The operation of the eyelids is intact but too much creative fabrication was done to repair the lids and mechanism over time. I will either fix them or break it while trying! The corners are USDM as part of the federalization process back in 1986.

The infamous cracking fenders have been repaired too many times but I don't plan to replace them as they are original and fit well. I will just need to refinish them.

The body is completely intact and in excellent shape aside from a few dings which I am assuming can be pulled by a professional.

Rear bumper sag. Other oddities are the center panel, which I am assuming was replaced with a USDM part, and the Si badge. I need to see if this car was supposed to have a 1.6i-16 badge, but according to John it always had an Si badge (which I have, it just fell off).
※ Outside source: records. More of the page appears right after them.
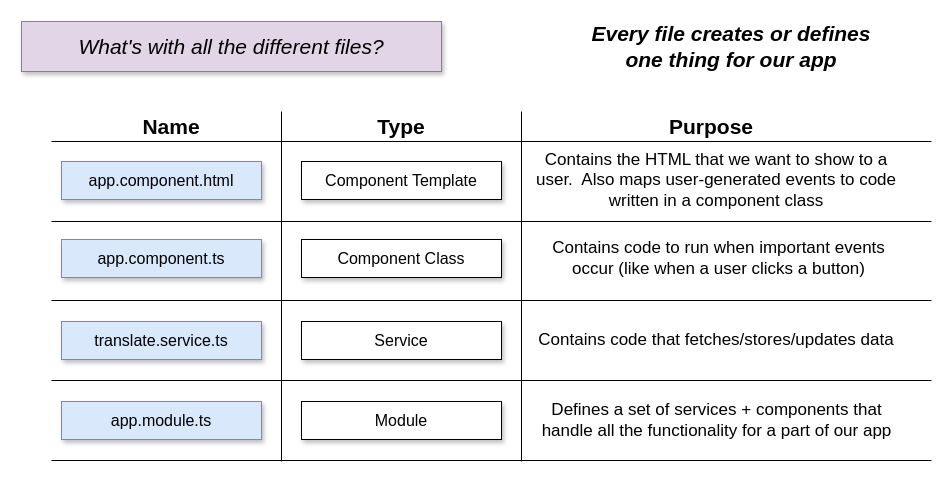
This is page "09 - q" (9 of 14) of diagrams/cards/cards.drawio from StephenGrider/ng-casts, a draw.io file, before an edit. Source tidied: cells renumbered, new cells numbered last; positions are measured from the earlier drawing's top-left corner, leaving out a move shared by most shapes. Both pictures are drawn from the tidied source at 100%, with x=0, y=0 at pixel (21, 21).
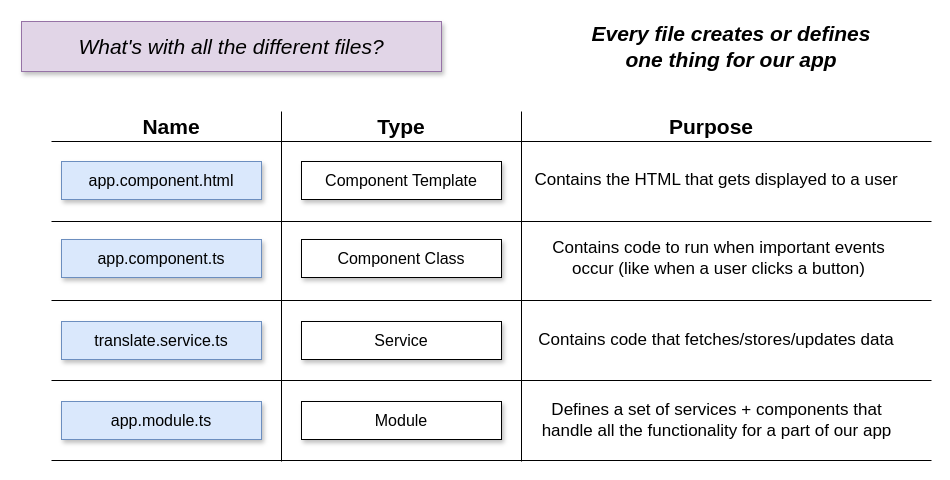
The same page after the edit.

What changed in the source:
```diff
@@
-    <mxCell id="17" value="Contains the HTML that we want to show to a user.&amp;nbsp; Also maps user-generated events to code written in a component class" style="text;html=1;strokeColor=none;fillColor=none;align=center;verticalAlign=middle;whiteSpace=wrap;rounded=0;shadow=1;fontSize=17;fontStyle=0;" parent="1" vertex="1">
+    <mxCell id="17" value="Contains the HTML that gets displayed to a user" style="text;html=1;strokeColor=none;fillColor=none;align=center;verticalAlign=middle;whiteSpace=wrap;rounded=0;shadow=1;fontSize=17;fontStyle=0;" parent="1" vertex="1">
       <mxGeometry x="505" y="144" width="380" height="30" as="geometry" />
     </mxCell>
```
Still got this very important badge though!

Angle shot.

More federalization with the rear reflectors. I am planning to get back to a JDM spec on this car with the lighting, etc. But this is a pretty low priority.

There are some rust bubbles on the roof panel. Luckily I know just where to get a perfect fiberglass replacement! And yes, the roof works PERFECTLY.

The seats are in remarkable shape given the 25 year old age and usage of the car. Only one tear in the bolster, color is still charcoal instead of faded-to-blue, and there are only a few imperfections in the red areas.

John tossed in a Prelude steering column for the tilt function. I will be putting a CRX column back in.

All seems normal here, but I am nervous as to what I will find under the dash in terms op custom wiring.

All important EPA tag.

Weights and tire info, JDM and English translation.

First clue as to what is under the hood.

NOT the original 1.6 liter engine. John threw a rod racing it one time and had to replace it. Also, at some point, John eliminated the vacuum box and re-hosed everything in blue hose. I plan to get the engine bay back to the way Jackson Racing had it as much as possible, but this will be a daunting task.

Still turbocharged, but the wastegate is propped open to prevent boost. John just got tired of replacing pistons. He even put Arias ones in and still had trouble. Didn't he know about ODB 1 conversions and Hondata S300s?

He had also refinished and braced all the turbo piping. He felt like it could have been made more securely from Jackson (I have to mildly agree given my experience with the SOHC kit in my previous CRX). He braced the pipes to the transmission an put flex in the system near the intercooler. I will have to go an audit the work, and may end up re-doing most of it.

One cool part I never had on my car, an ORIGINAL Twin Power Ignition Box!

Requisite VIN tag shot.

John's fabrication skills might come from questionable origins, but he is a stellar mechanic on these old Hondas. I expect this car to be tip top mechanically, and the bone-dry oil pan speaks in favor of this notion.

The sway bars are part of the suspension package Jackson installed back in the day. Also included were torsion bars (as of now unknown size), Tokico Illumina shocks, and progressive springs in the rear.

An idea of the rear sway bar arrangement.

I am anxious to get out and tinker, but not only is it 100+ degrees today, I am really afraid of getting into something I can’t finish. The car is going to sit and be tweaked on slowly a little at a time. I expect it to be many years before I get to a point where it will be exceptional. For now I am happy the CRX has a safe home and a mildly insane yet loving owner. I told myself I would not buy another CRX unless I could get a 1985 CRX Si in black in original condition. I think my stipulations have been met 1000-fold.

The car will be a bit of a marketing tool for Medieval-Pro parts, so you’ll likely see it again soon. If anyone wants to see the car in person, just set up an appointment with me through the contact link. I am happy to share it with any and all who are interested!